We present you the 13th issue of 4liberty.eu Review, which investigates both the existing, well-established spheres of spreading disinformation and these recently developing in CEE.
False information harms its recipients, and if the damage is done to a large number of citizens or households, this causes problems for governments too. An example would be a foreign country using disinformation to influence the outcome of elections in another country.
The EU as a community of nation states was weakened after the immigration crisis in 2015 and after the crisis in the Eurozone in 2010, where Portugal, Spain, Italy, and Greece recorded the greatest recessions. According to the Pew Research Centre surveys conducted among member states, a temporary drop in trust in the EU may be observed.

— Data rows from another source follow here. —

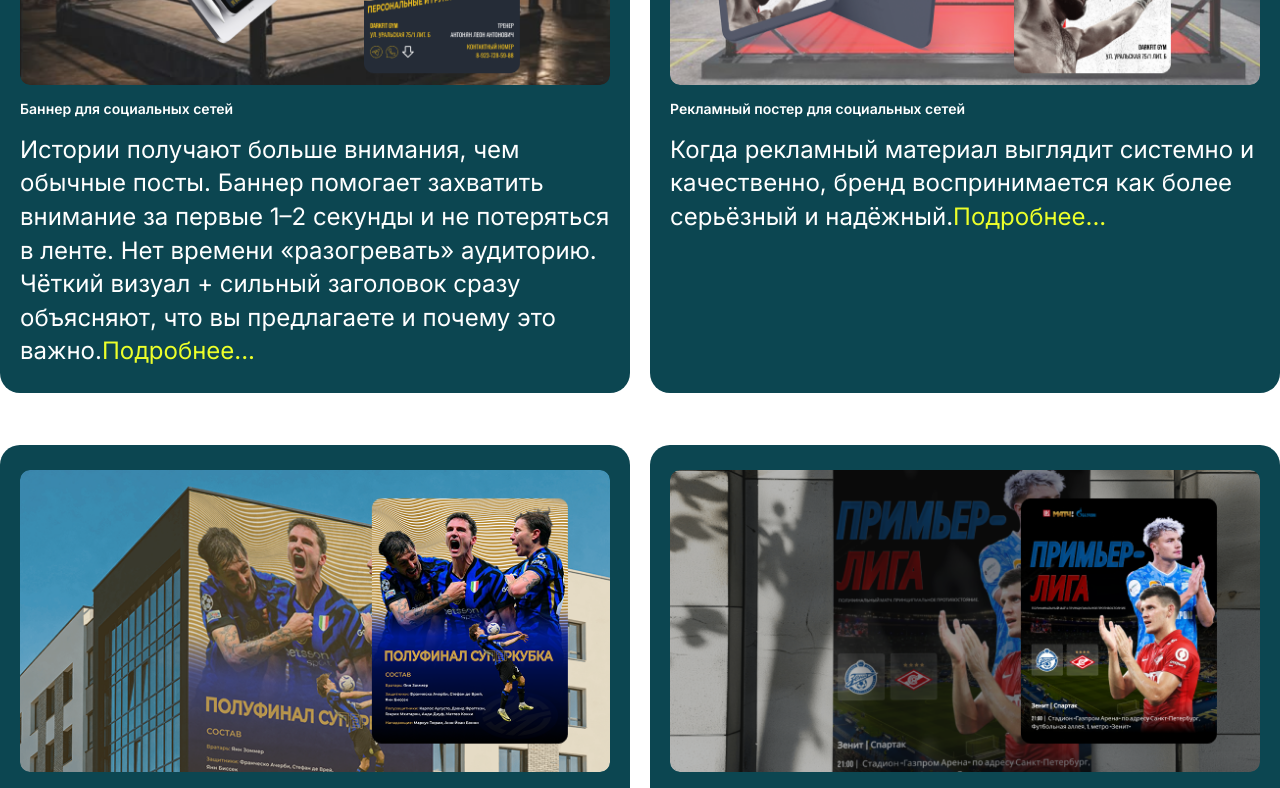
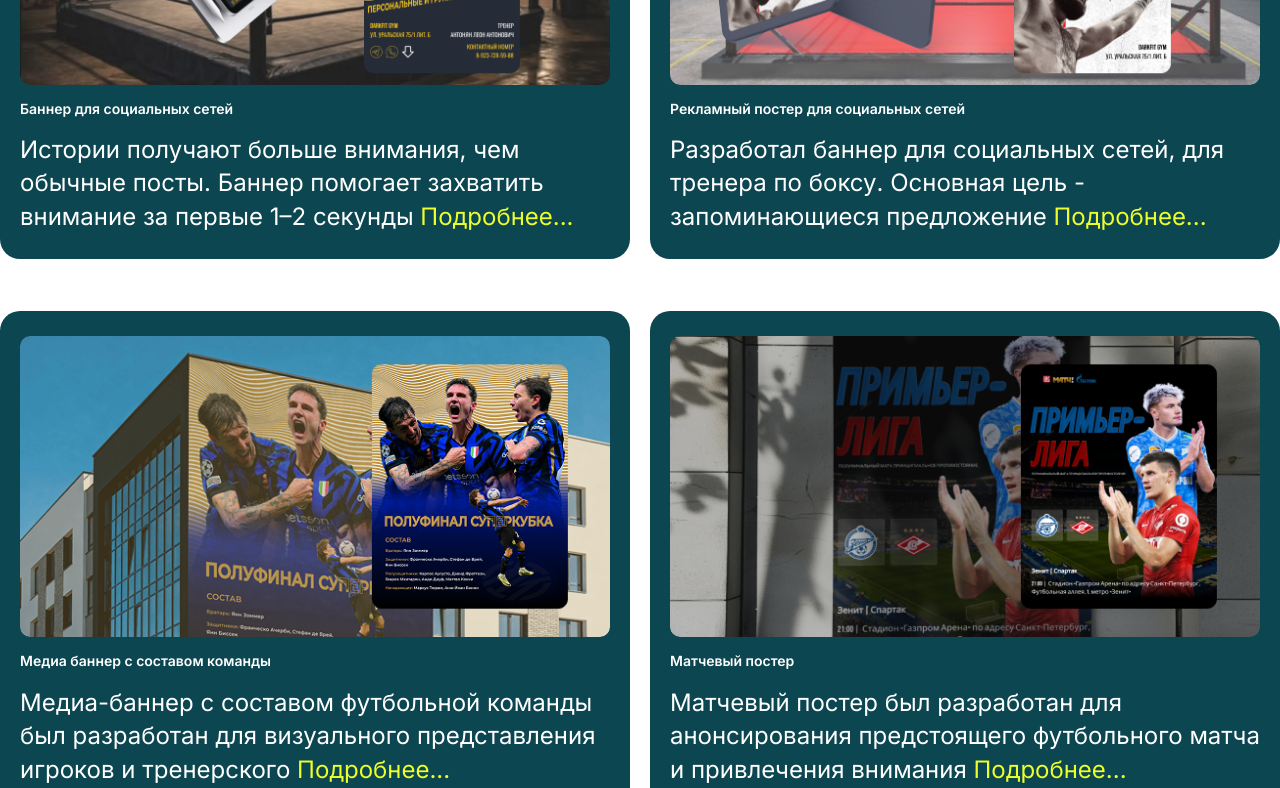
Before and after one commit to Abu014/my-vite-project, a React (Vite) app: page /my-vite-project/portfolio-wall in a window 1280 px wide. Shown: the part 700-1488 px from the top of the page. Built offline with nearby package versions, Linux system fonts and the light colour scheme.

Commit message:
Обновление контента

```diff
--- a/src/components/PortfolioWall/ PortfolioWall.jsx
+++ b/src/components/PortfolioWall/ PortfolioWall.jsx
@@ -61,7 +61,7 @@
                                                     className="portfolio-wall__img"
                                                 />
                                         <h3 className="portfolio-wall__card-title">{work.title}</h3>
-                                        <div className="portfolio-wall__card-desc">{work.description}
+                                        <div className="portfolio-wall__card-desc">{work.descriptionMainCard}
                                             <button type="button" className="portfolio-wall__card-btn" onClick={() => navigate(`${PORTFOLIO_ITEM_PATH}/${work.id}`)}>Подробнее...</button>
                                         </div>
                                     </article>
@@ -85,7 +85,7 @@
                                             className="portfolio-wall__img"
                                         />
                                         <h3 className="portfolio-wall__card-title">{work.title}</h3>
-                                        <div className="portfolio-wall__card-desc">{work.description}
+                                        <div className="portfolio-wall__card-desc">{work.descriptionMainCard}
                                             <button type="button" className="portfolio-wall__card-btn" onClick={() => navigate(`${PORTFOLIO_ITEM_PATH}/${work.id}`)}>Подробнее...</button>
                                         </div>
                                     </article>
--- a/src/components/PortfolioWall/PortfolioWall.css
+++ b/src/components/PortfolioWall/PortfolioWall.css
@@ -209,3 +209,8 @@
         padding-top:50px;
     }
 }
+@media (max-width: 404px) {
+    .portfolio-wall__tab{
+        padding: 7px 2px;
+    }
+}
--- a/src/data/portfolioWorks.js
+++ b/src/data/portfolioWorks.js
@@ -47,7 +47,8 @@
         id: 'sport-1',
         title: 'Баннер для социальных сетей',
         description:
-            'Истории получают больше внимания, чем обычные посты. Баннер помогает захватить внимание за первые 1–2 секунды и не потеряться в ленте. Нет времени «разогревать» аудиторию. Чёткий визуал + сильный заголовок сразу объясняют, что вы предлагаете и почему это важно.',
+            'Истории получают больше внимания, чем обычные посты. Баннер помогает захватить внимание за первые 1–2 секунды и не потеряться в ленте.\n\nНет времени «разогревать» аудиторию. Чёткий визуал + сильный заголовок сразу объясняют, что вы предлагаете и почему это важно.',
+        descriptionMainCard:'Истории получают больше внимания, чем обычные посты. Баннер помогает захватить внимание за первые 1–2 секунды ',
         thumbnail: bannerImage,   // для главной страницы
         cardImage: [bannerExampl],  // для карточки портфолио
         detailImage: bannerMain,  // для страницы проекта
@@ -68,7 +69,9 @@
         id: 'sport-2',
         title: 'Рекламный постер для социальных сетей',
         description:
-            'Когда рекламный материал выглядит системно и качественно, бренд воспринимается как более серьёзный и надёжный.',
+            'Когда рекламный материал выглядит системно и качественно, бренд воспринимается как более серьёзный и надёжный.\n\nЭто формат «здесь и сейчас». Хороший баннер превращает внимание в конкретное действие.',
+        descriptionMainCard:'Разработал баннер для социальных сетей, для тренера по боксу. Основная цель - запоминающиеся  предложение ',
+
         thumbnail: posterImage,
         cardImage:  [posterExampl],
         detailImage: posterMain,
@@ -88,7 +91,9 @@
         id: 'sport-3',
         title: 'Медиа баннер с составом команды',
         description:
-            'Истории получают больше внимания, чем обычные посты. Баннер помогает захватить внимание за первые 1–2 секунды.',
+            '',
+        descriptionMainCard:'Медиа-баннер с составом футбольной команды был разработан для визуального представления игроков и тренерского ',
+
         thumbnail: interPoster,
         cardImage: [interCard,interCard1],   // пока нет отдельной картинки для карточки
         detailImage: interPoster, // и для детальной страницы
@@ -108,7 +113,9 @@
         id: 'sport-4',
         title: 'Матчевый постер',
         description:
-            'Истории получают больше внимания, чем обычные посты. Баннер помогает захватить внимание за первые 1–2 секунды.',
+            '',
+        descriptionMainCard:'Матчевый постер был разработан для анонсирования предстоящего футбольного матча и привлечения внимания ',
+
         thumbnail: zenitPoster,
         cardImage: [matchPoster],
         detailImage: zenitPoster,
@@ -128,7 +135,9 @@
         id: 'sport-5',
         title: 'Баннер для социальных сетей тренера ММА',
         description:
-            'Истории получают больше внимания, чем обычные посты. Баннер помогает захватить внимание за первые 1–2 секунды и не потеряться в ленте. Нет времени «разогревать» аудиторию. Чёткий визуал + сильный заголовок сразу объясняют, что вы предлагаете и почему это важно.',
+            '',
+        descriptionMainCard:'Баннер для социальных сетей был разработан для продвижения услуг тренера по ММА и укрепления его личного ',
+
         thumbnail: mmaPoster,   // для главной страницы
         cardImage: [mmaExampl],  // для карточки портфолио
         detailImage: mmaExampl,  // для страницы проекта
@@ -149,7 +158,9 @@
         id: 'sport-6',
         title: 'Рекламный постер для социальных сетей',
         description:
-            'Когда рекламный материал выглядит системно и качественно, бренд воспринимается как более серьёзный и надёжный.',
+            '',
+        descriptionMainCard:'Разработал баннер для социальных сетей, для тренера по боксу. Основная цель - запоминающиеся  предложение ',
+
         thumbnail: boxingPoster,
         cardImage: [boxingExampl],
         detailImage: boxingExampl,
@@ -169,7 +180,9 @@
         id: 'sport-7',
         title: 'Анонс матча',
         description:
-            'Истории получают больше внимания, чем обычные посты. Баннер помогает захватить внимание за первые 1–2 секунды.',
+            '',
+        descriptionMainCard:'Анонс футбольного матча был разработан для информирования болельщиков о предстоящей игре и привлечения ',
+
         thumbnail: footballPoster,
         cardImage: [footballExampl],   // пока нет отдельной картинки для карточки
         detailImage: footballExampl, // и для детальной страницы
@@ -189,7 +202,9 @@
         id: 'sport-8',
         title: 'Матчевый постер',
         description:
-            'Истории получают больше внимания, чем обычные посты. Баннер помогает захватить внимание за первые 1–2 секунды.',
+            ' ',
+        descriptionMainCard:'Разработал баннер для социальных сетей, для тренера по боксу. Основная цель - запоминающиеся  предложение ',
+
         thumbnail: coachPoster,
         cardImage: [coachExampl],
         detailImage: coachExampl,
@@ -212,6 +227,8 @@
         title: 'Визуальный образ компании',
         description:
             'Истории получают больше внимания, чем обычные посты. Баннер помогает захватить внимание за первые 1–2 секунды и не потеряться в ленте. Нет времени «разогревать» аудиторию. Чёткий визуал + сильный заголовок сразу объясняют, что вы предлагаете и почему это важно.',
+        descriptionMainCard:'Айдентика для компании «Блик», которая формирует запоминающийся образ бренда, усиливает его характер и выделяет ',
+
         thumbnail: mainBlik,   // для главной страницы
         cardImage: [cardBlik1, cardBlik2, cardBlik3],  // для карточки портфолио
         actionButton: {
@@ -244,6 +261,8 @@
         title: 'Многостраничный веб-сайт для компании интернет-провайдера',
         description:
             'Истории получают больше внимания, чем обычные посты. Баннер помогает захватить внимание за первые 1–2 секунды и не потеряться в ленте. Нет времени «разогревать» аудиторию. Чёткий визуал + сильный заголовок сразу объясняют, что вы предлагаете и почему это важно.',
+        descriptionMainCard:'Многостраничный веб-сайт был разработан для компании интернет-провайдера с целью представления услуг ',
+
         thumbnail: mainMultiPage,   // для главной страницы
         cardImage: [cardMultiPage],  // для карточки портфолио
         actionButton: {
@@ -271,6 +290,8 @@
         title: 'Рекламный баннер для кондитерской',
         description:
             'Рекламный баннер для кондитерской был создан для продвижения продукции и привлечения новых клиентов. Проект направлен на формирование привлекательного визуального образа бренда и повышение интереса к ассортименту сладостей.',
+        descriptionMainCard:'Рекламный баннер для кондитерской был создан для продвижения продукции и привлечения новых клиентов ',
+
         thumbnail: mainConfectionery,   // для главной страницы
         cardImage: [cardConfectionery1,cardConfectionery2],  // для карточки портфолио
         detailImage: bannerMain ,  // для страницы проекта
```
Also changed, not shown: src/components/Portfolio/Portfolio.css (+3 -43 lines), src/components/Portfolio/Portfolio.jsx (+5 -3 lines).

The coronavirus (COVID-19) pandemic is a global health crisis that inevitably spills into other areas of people’s lives. In responding to the exigencies of the coronavirus pandemic, governments around the world have made vast and unprecedented decisions to combat the spread of the virus and protect lives.
The administrations of the “home” nations of these minorities, naturally, seek to protect them from real or perceived threats and secure the legal protection of their rights. These efforts are often interpreted by host nations as foreign interference in their affairs.

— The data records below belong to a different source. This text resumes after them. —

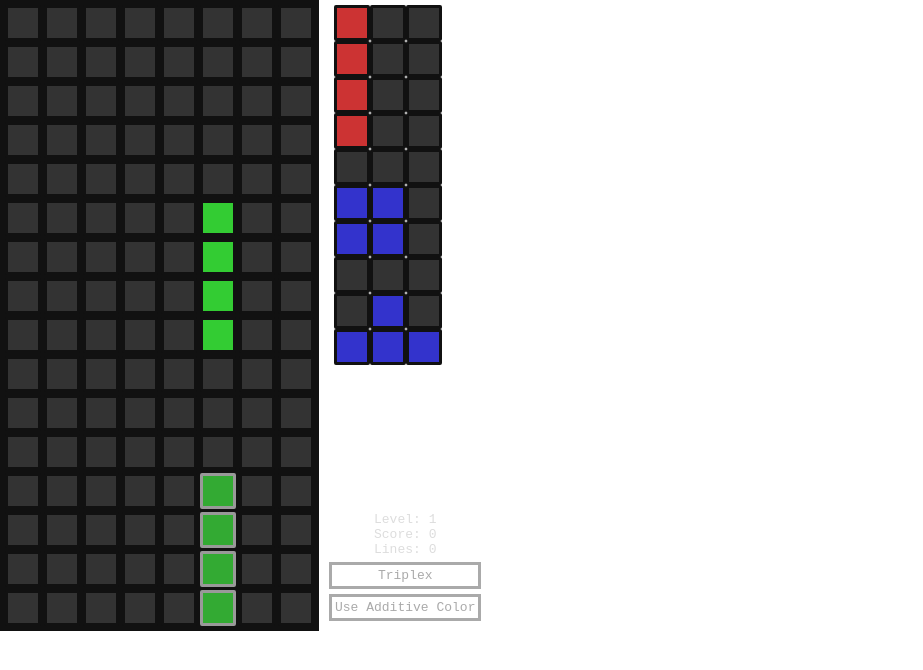
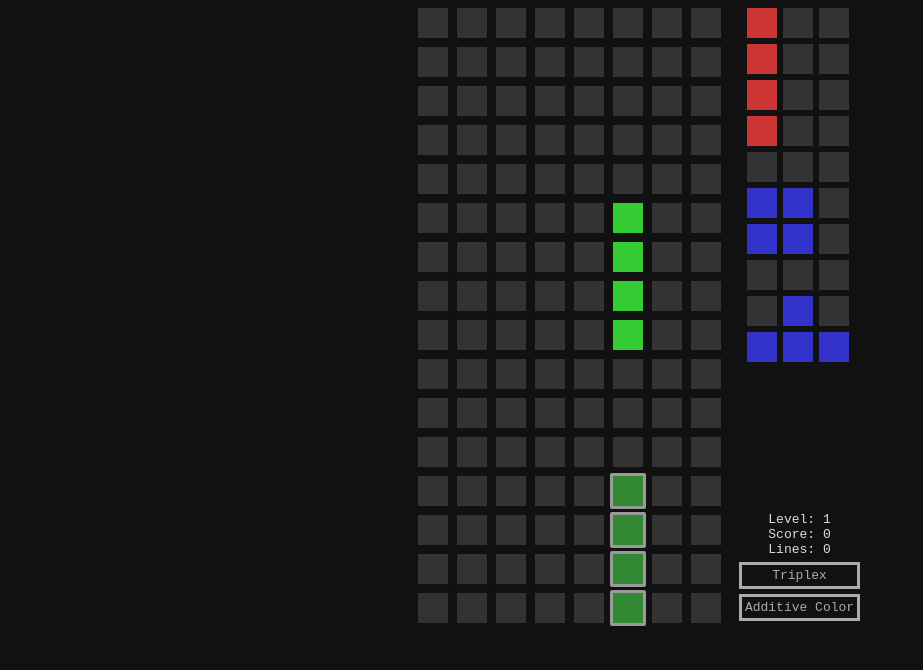
Before and after one commit to AndroidWargames/drop-pixel, a React (Create React App) app: page / in a window 1280 px wide. Shown: the top 670 px of the page, without its empty margins (0-923 px from the left). Built offline with nearby package versions, Linux system fonts and the light colour scheme.

Commit message:
Pause screen

```diff
--- a/src/App.css
+++ b/src/App.css
@@ -16,6 +16,7 @@
 }
 
 body {
+  background-color: #111;
   height: 100%;
   font-family: monospace;
 }
--- a/src/App.tsx
+++ b/src/App.tsx
@@ -1,15 +1,29 @@
 import "./App.css"
 import { Board } from "./Board"
 import { GameProvider } from "./GameContext"
+import { PauseScreen } from "./PauseScreen"
 import { SidePanel } from "./SidePanel"
+import { useState } from "react"
 
 export const App = () => {
+  const [paused, setPaused] = useState(false)
   return (
     <div className="App">
       <GameProvider>
-        <div style={{ display: "flex", flexDirection: "row" }}>
-          <Board />
-          <SidePanel />
+        <div
+          style={{
+            display: "flex",
+            justifyContent: "center",
+            flexDirection: "row",
+          }}
+        >
+          {!paused && (
+            <>
+              <Board paused={paused} setPaused={setPaused} />
+              <SidePanel />
+            </>
+          )}
+          {paused && <PauseScreen setPaused={setPaused} />}
         </div>
       </GameProvider>
     </div>
--- a/src/Block.tsx
+++ b/src/Block.tsx
@@ -1,6 +1,7 @@
 import { ColorData } from "./types"
 import { additiveColorToHex, subtractiveColorToHex } from "./Colors"
 import { useGameContext } from "./GameContext"
+import { boardHeight } from "./constants"
 
 type BlockProperties = {
   color: ColorData
@@ -9,12 +10,17 @@ type BlockProperties = {
 }
 
 export const Block = ({ color, outline, tinge }: BlockProperties) => {
-  const { settings } = useGameContext()
+  const { settings, ghostPiece, pieces } = useGameContext()
 
-  const colorToHex = settings.additiveColor ? additiveColorToHex : subtractiveColorToHex
+  const colorToHex = settings.additiveColor
+    ? additiveColorToHex
+    : subtractiveColorToHex
+  const opacity =
+    ((ghostPiece.location.y - pieces.fallingPiece.location.y) * 1.0) /
+    boardHeight
 
   const style = {
-    backgroundColor: colorToHex(color, tinge),
+    backgroundColor: colorToHex(color, tinge, opacity),
     borderStyle: "solid",
     borderColor: outline ? "#999" : "#111",
   }
--- a/src/Board.tsx
+++ b/src/Board.tsx
@@ -9,12 +9,15 @@ import { GameSettingsHandler } from "./GameSettings"
 
 const executeCommand = (
   controller: FallingPieceController,
-  settings: GameSettingsHandler
+  settings: GameSettingsHandler,
+  paused: boolean,
+  setPaused: (b: boolean) => void
 ) => {
   const commands: Record<string, () => void> = {
     ArrowUp: controller.rotateLeft,
     KeyT: () => settings.setTriplex(!settings.triplex),
     KeyC: () => settings.setAdditiveColor(!settings.additiveColor),
+    KeyP: () => setPaused(!paused),
     Space: controller.drop,
     ArrowLeft: controller.shiftLeft,
     ArrowRight: controller.shiftRight,
@@ -29,7 +32,12 @@ const executeCommand = (
   }
 }
 
-export const Board = () => {
+type Props = {
+  paused: boolean
+  setPaused: (b: boolean) => void
+}
+
+export const Board = ({ paused, setPaused }: Props) => {
   const {
     board,
     ghostPiece,
@@ -39,7 +47,7 @@ export const Board = () => {
     setNextTick,
     lines,
   } = useGameContext()
-  const execute = executeCommand(fallingPieceController, settings)
+  const execute = executeCommand(fallingPieceController, settings, paused, setPaused)
   const chonks = absoluteChonks(ghostPiece)
   const outline = (x: number, y: number) =>
     chonks.map((c) => c.x == x && c.y == y).reduce(any)
@@ -62,16 +70,17 @@ export const Board = () => {
   useEffect(() => {
     const tick = (tick: number) => {
       return () => {
-        setNextTick(tick + getTimeOut(lines))
+        const t = Math.max(tick, Date.now())
+        setNextTick(t + getTimeOut(lines))
         fallingPieceController.shiftDown()
       }
     }
-    const to = setTimeout(tick(nextTick), nextTick - Date.now())
+    let to = setTimeout(tick(nextTick), nextTick - Date.now())
 
     return () => {
       clearTimeout(to)
     }
-  }, [board])
+  }, [board, paused])
 
   const style = {
     backgroundColor: settings.additiveColor ? "#333333" : "#CCCCCC",
--- a/src/Colors.ts
+++ b/src/Colors.ts
@@ -13,10 +13,12 @@ export const random = () => all[Math.floor(Math.random() * 3)]
 
 const lit = "CC"
 const unlit = "33"
-const dim = "AA"
 
 const boolToHex = (b: boolean) => (b ? lit : unlit)
-const tingedHex = (bools: boolean[]) => {
+const tingedHex = (bools: boolean[], opacity: number) => {
+  const floor = parseInt("33", 16)
+  const ceiling = parseInt("CC", 16)
+  const dim = Math.floor((ceiling - floor) * opacity ** 0.7 + floor).toString(16)
   const [a, b] = bools
   if (a) { return lit }
   return (b ? dim : unlit)
@@ -41,10 +43,10 @@ export const subtractiveColorToHex = (color: ColorData, tinge?: ColorData) => {
     return "#CCCCCC"
 }
 
-export const additiveColorToHex = (color: ColorData, tinge?: ColorData) => {
+export const additiveColorToHex = (color: ColorData, tinge?: ColorData, opacity?: number) => {
   let c
   if (tinge) {
-    c = color.map((v, i) => [v, tinge[i]]).map(tingedHex)
+    c = color.map((v, i) => [v, tinge[i]]).map((b) => tingedHex(b, opacity ?? 1))
   } else {
     c = color.map((v) => boolToHex(v))
   }
--- a/src/GameContext.tsx
+++ b/src/GameContext.tsx
@@ -9,7 +9,11 @@ import { black, colorComponents } from "./Colors"
 import { boardHeight, boardWidth } from "./constants"
 import { PieceCounts, generatePiece, newPieceCounts } from "./Pieces"
 import { all } from "./reducers"
-import { GameSettingsHandler, defaultGameSettings, newHandler } from "./GameSettings"
+import {
+  GameSettingsHandler,
+  defaultGameSettings,
+  newHandler,
+} from "./GameSettings"
 
 export type GameContextType = {
   board: BoardData
@@ -21,6 +25,7 @@ export type GameContextType = {
   settings: GameSettingsHandler
   nextTick: number
   setNextTick: (n: number) => void
+  resetGame: () => void
 }
 
 const GameContext = createContext<GameContextType | undefined>(undefined)
@@ -94,6 +99,16 @@ export const GameProvider = ({ children }: { children: React.ReactNode }) => {
     newPiece(pieces, setPieces, pieceCounts, setPieceCounts)
   }
 
+  const resetGame = () => {
+    setBoard(newBoardData)
+    setLines(0)
+    setScore(0)
+    setPieces({
+      fallingPiece: generatePiece(),
+      pieceQueue: [generatePiece(), generatePiece(), generatePiece()],
+    })
+  }
+
   const ghostPiece = droppedPiece(pieces.fallingPiece, board)
 
   const fallingPieceController = buildController(
@@ -112,7 +127,8 @@ export const GameProvider = ({ children }: { children: React.ReactNode }) => {
     ghostPiece,
     settings,
     nextTick,
-    setNextTick
+    resetGame,
+    setNextTick,
   }
 
   return <GameContext.Provider value={value}>{children}</GameContext.Provider>
--- /dev/null
+++ b/src/PauseScreen.tsx
@@ -0,0 +1,50 @@
+import {useEffect} from "react"
+import { useGameContext } from "./GameContext"
+
+type Props = {
+  setPaused: (b: boolean) => void
+}
+
+export const PauseScreen = ({ setPaused }: Props) => {
+  const { resetGame } = useGameContext()
+  const unpause = () => {
+    setPaused(false)
+  }
+  const restart = () => {
+    resetGame()
+    unpause()
+  }
+  useEffect(() => {
+    const handlekeydownEvent = (event: KeyboardEvent) => {
+      if (event.code == "KeyP") {
+        unpause()
+      }
+    }
+
+    document.addEventListener("keyup", handlekeydownEvent)
+    return () => {
+      document.removeEventListener("keyup", handlekeydownEvent)
+    }
+  }, [])
+
+  return (
+    <div
+      style={{
+        display: "grid",
+        gridTemplateRows: "1fr auto 1fr",
+        height: "100vh",
+      }}
+    >
+      <div />
+      <div>
+        <div className="SettingsButton" onClick={unpause}>
+          Continue
+        </div>
+        <div className="SettingsButton" onClick={restart}>
+          Restart Game
+        </div>
+      </div>
+      <div />
+    </div>
+  )
+}
--- a/src/Pieces.ts
+++ b/src/Pieces.ts
@@ -42,7 +42,6 @@ const getPieceType = (counts: Record<string, number>): PieceType => {
   const choose = Math.random() * sum
   let i = 0
   let acc = 0.0
-  if (sum != 21) { console.log({sum})}
   while (acc < choose) {
     acc += inverses[i]
     i += 1
--- a/src/Settings.tsx
+++ b/src/Settings.tsx
@@ -19,7 +19,7 @@ export const Settings = () => {
         {!triplex ? "Triplex" : "Untriplex"}
       </div>
       <div className="SettingsButton" onClick={toggleColor}>
-        Use {additiveColor ? "Additive" : "Subtractive"} Color
+        {additiveColor ? "Additive" : "Subtractive"} Color
       </div>
     </div>
   )
```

Disinformation has also become a tool for so-called “patriotic politicians” building their campaigns and proclamations on fear and hate, as well as using foreign hostile propaganda.
The rise of disinformation media has been noted world-wide, with traditional media losing readers/viewers and thus getting into financial problems. In the Czech context, this has been compounded by the transfers of media from foreign into Czech billionaires hands.
The political agenda of the government would thence dictate their political news broadcasting: some facts would be omitted, others manipulated or distorted, blown out of proportion, or even simply created out of nothing.
Already in 2015 it was obvious for PiS that everything must be done to win the 2018, 2019, and 2020 elections. The first, namely the regional and the European elections, were only a prelude before the grand finale between a new parliament and a president would be chosen.